To do: Among the lines of the records below, copy those that hold the word "Linux".

Given information:
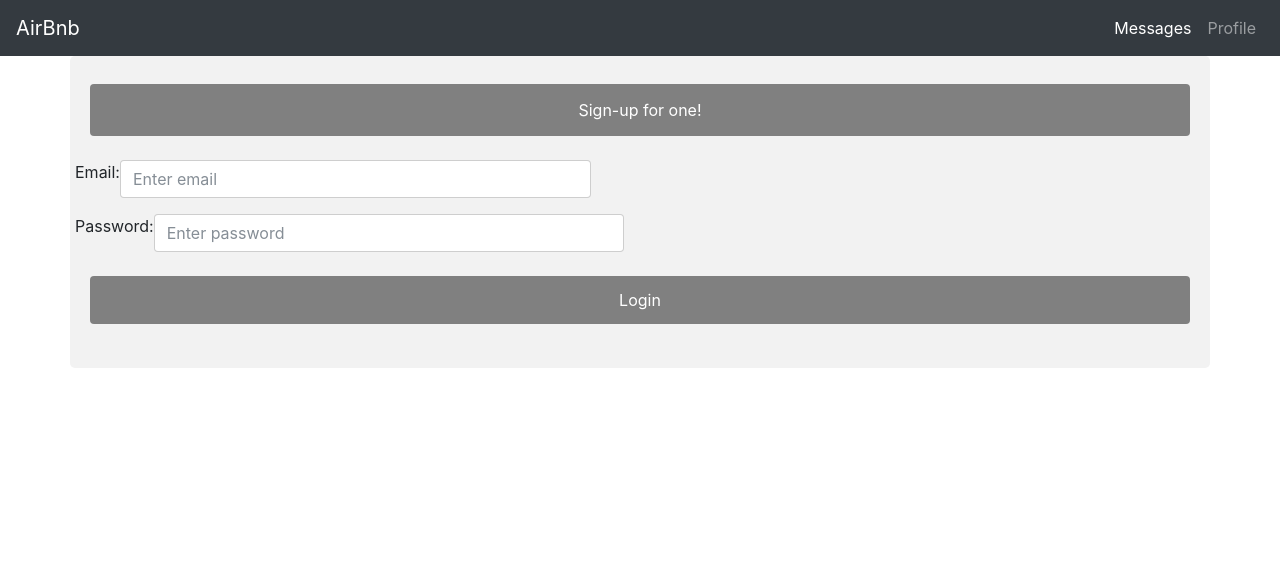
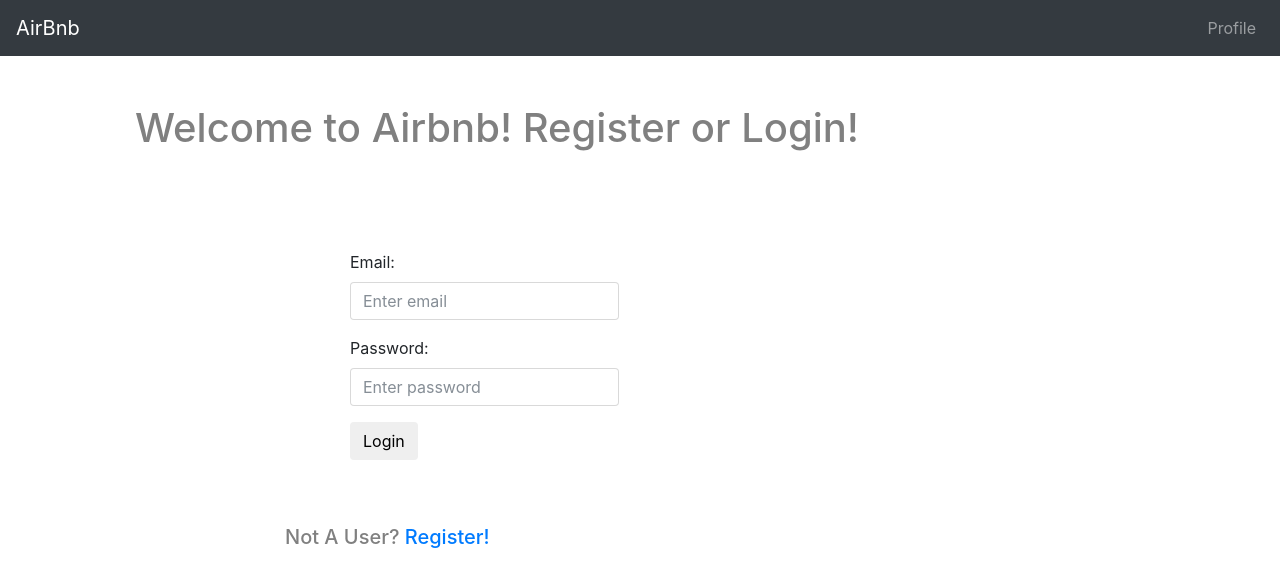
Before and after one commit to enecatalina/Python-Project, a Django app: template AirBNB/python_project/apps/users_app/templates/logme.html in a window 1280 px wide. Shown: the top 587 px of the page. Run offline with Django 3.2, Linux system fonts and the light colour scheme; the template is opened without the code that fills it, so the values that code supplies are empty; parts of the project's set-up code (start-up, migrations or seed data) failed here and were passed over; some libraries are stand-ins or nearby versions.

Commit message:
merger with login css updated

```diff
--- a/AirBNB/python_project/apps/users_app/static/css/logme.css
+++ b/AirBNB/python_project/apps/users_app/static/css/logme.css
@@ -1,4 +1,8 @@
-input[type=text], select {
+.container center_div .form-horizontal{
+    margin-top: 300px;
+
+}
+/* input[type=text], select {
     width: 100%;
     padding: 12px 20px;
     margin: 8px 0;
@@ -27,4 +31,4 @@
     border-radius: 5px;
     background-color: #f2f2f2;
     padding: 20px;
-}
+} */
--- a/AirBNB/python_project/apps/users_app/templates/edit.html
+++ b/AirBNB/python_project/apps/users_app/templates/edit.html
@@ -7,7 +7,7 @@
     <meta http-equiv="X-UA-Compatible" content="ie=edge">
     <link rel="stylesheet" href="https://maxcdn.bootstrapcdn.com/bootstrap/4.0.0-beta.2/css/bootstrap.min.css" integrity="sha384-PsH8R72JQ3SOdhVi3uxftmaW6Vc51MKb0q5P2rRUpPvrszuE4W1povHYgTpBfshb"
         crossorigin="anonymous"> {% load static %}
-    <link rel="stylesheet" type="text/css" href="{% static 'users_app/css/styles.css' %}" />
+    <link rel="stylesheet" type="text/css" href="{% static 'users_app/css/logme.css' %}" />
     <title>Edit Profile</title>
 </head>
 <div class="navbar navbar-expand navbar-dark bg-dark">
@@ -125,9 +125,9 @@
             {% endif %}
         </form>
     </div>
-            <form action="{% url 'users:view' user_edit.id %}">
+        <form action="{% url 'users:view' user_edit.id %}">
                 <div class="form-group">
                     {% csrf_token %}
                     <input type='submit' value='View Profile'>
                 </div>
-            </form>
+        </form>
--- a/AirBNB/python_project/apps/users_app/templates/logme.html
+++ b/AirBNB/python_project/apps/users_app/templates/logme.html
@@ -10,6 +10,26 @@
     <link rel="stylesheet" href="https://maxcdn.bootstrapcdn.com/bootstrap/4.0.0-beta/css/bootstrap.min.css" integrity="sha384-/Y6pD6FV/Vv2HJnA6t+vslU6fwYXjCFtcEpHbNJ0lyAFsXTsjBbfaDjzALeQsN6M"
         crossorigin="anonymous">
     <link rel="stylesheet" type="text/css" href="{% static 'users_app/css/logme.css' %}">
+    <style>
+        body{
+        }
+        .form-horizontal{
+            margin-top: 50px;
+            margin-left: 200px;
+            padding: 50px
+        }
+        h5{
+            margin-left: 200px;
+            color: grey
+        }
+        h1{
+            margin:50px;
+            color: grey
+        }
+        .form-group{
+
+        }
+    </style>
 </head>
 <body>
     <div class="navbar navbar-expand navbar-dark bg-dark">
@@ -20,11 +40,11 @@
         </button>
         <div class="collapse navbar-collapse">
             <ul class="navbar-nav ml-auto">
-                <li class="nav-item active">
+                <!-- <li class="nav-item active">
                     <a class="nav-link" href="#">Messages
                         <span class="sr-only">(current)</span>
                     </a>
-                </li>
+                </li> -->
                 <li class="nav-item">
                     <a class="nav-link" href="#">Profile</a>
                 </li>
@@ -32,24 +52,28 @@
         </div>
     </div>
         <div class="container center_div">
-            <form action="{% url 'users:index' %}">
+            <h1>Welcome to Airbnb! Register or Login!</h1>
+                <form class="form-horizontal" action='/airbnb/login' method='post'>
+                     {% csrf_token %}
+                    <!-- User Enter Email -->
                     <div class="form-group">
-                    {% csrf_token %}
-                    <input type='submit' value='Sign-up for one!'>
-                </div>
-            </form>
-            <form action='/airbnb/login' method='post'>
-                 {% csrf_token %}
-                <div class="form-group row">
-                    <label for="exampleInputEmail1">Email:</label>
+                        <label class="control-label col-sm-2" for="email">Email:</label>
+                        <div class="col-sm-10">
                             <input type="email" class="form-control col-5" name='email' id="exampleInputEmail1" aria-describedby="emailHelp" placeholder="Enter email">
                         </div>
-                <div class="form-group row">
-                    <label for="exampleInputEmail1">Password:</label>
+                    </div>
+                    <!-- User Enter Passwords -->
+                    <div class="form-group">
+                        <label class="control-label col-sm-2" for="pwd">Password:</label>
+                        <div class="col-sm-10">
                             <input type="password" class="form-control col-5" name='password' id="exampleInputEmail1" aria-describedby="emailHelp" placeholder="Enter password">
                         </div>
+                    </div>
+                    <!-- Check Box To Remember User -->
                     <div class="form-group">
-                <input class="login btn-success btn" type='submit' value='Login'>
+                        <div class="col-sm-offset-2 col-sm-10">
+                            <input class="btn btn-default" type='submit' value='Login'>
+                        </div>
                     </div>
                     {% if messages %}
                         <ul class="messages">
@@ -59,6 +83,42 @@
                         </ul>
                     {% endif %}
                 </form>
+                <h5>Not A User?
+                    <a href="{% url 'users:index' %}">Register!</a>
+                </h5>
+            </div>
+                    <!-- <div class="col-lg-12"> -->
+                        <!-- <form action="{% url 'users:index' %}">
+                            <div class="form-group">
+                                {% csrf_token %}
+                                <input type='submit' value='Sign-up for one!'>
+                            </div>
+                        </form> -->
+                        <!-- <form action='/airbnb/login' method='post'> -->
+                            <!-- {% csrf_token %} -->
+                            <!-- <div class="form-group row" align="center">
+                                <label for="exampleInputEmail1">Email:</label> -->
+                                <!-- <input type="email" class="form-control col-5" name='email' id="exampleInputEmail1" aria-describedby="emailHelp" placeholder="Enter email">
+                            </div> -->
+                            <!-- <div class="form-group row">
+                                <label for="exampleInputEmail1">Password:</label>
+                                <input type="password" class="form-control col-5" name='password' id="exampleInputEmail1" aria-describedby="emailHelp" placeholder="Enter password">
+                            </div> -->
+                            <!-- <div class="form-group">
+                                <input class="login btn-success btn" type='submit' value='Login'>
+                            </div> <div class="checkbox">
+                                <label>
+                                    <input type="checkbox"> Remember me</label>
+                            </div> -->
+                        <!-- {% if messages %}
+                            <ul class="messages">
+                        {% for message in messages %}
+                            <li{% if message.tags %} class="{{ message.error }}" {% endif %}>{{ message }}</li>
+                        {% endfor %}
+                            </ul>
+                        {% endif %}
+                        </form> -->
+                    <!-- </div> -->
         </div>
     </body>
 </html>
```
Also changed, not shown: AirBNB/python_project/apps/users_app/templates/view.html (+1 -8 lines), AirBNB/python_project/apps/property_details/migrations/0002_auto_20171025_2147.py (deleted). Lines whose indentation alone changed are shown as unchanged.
--
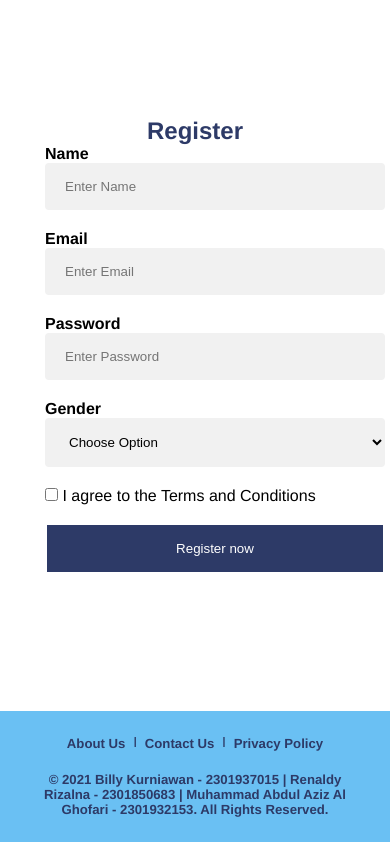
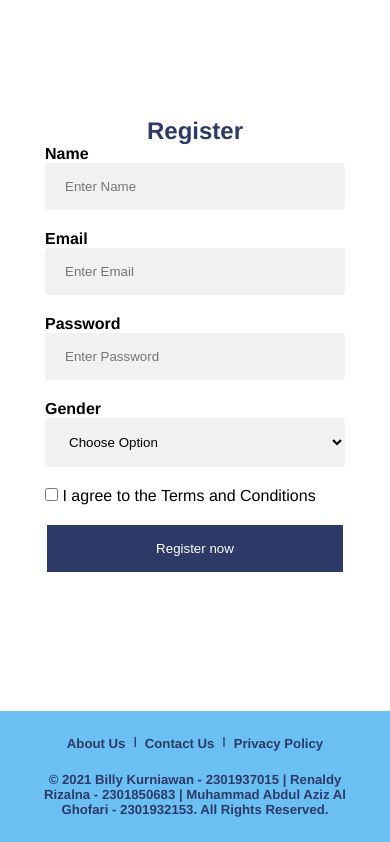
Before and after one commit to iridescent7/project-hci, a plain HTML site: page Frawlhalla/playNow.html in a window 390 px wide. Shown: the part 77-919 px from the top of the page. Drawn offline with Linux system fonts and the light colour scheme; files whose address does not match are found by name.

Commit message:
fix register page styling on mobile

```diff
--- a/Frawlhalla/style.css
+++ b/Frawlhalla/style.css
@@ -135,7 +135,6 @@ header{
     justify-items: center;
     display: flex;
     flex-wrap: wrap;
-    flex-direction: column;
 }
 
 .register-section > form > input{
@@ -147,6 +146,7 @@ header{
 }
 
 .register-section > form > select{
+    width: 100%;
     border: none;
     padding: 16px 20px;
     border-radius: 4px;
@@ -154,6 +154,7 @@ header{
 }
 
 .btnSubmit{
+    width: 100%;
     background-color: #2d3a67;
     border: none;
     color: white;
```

Expected output:
Before and after one commit to enecatalina/Python-Project, a Django app: template AirBNB/python_project/apps/users_app/templates/logme.html in a window 1280 px wide. Shown: the top 587 px of the page. Run offline with Django 3.2, Linux system fonts and the light colour scheme; the template is opened without the code that fills it, so the values that code supplies are empty; parts of the project's set-up code (start-up, migrations or seed data) failed here and were passed over; some libraries are stand-ins or nearby versions.
Before and after one commit to iridescent7/project-hci, a plain HTML site: page Frawlhalla/playNow.html in a window 390 px wide. Shown: the part 77-919 px from the top of the page. Drawn offline with Linux system fonts and the light colour scheme; files whose address does not match are found by name.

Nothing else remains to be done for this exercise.